▶ **Given records**
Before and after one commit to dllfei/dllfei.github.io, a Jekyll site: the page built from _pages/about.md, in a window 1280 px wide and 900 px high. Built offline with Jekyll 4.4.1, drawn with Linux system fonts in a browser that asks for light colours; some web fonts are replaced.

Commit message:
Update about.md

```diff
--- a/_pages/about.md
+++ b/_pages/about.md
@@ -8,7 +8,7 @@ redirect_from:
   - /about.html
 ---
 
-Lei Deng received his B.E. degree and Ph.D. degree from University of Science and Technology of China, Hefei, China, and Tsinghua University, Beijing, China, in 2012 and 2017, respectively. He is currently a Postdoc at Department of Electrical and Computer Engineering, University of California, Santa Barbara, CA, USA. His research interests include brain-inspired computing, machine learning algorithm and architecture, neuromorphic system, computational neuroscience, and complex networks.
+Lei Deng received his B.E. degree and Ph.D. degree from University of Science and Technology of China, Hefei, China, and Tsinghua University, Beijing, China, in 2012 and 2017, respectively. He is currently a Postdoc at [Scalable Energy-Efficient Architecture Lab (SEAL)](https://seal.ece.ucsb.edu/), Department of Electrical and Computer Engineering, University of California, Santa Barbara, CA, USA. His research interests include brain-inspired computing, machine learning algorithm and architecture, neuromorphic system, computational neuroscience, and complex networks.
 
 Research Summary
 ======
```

▶ **Task instructions**
Search the material for the string "about" and return each line that has it.

▶ **Response area**
Before and after one commit to dllfei/dllfei.github.io, a Jekyll site: the page built from _pages/about.md, in a window 1280 px wide and 900 px high. Built offline with Jekyll 4.4.1, drawn with Linux system fonts in a browser that asks for light colours; some web fonts are replaced.
Update about.md
--- a/_pages/about.md
+++ b/_pages/about.md
   - /about.html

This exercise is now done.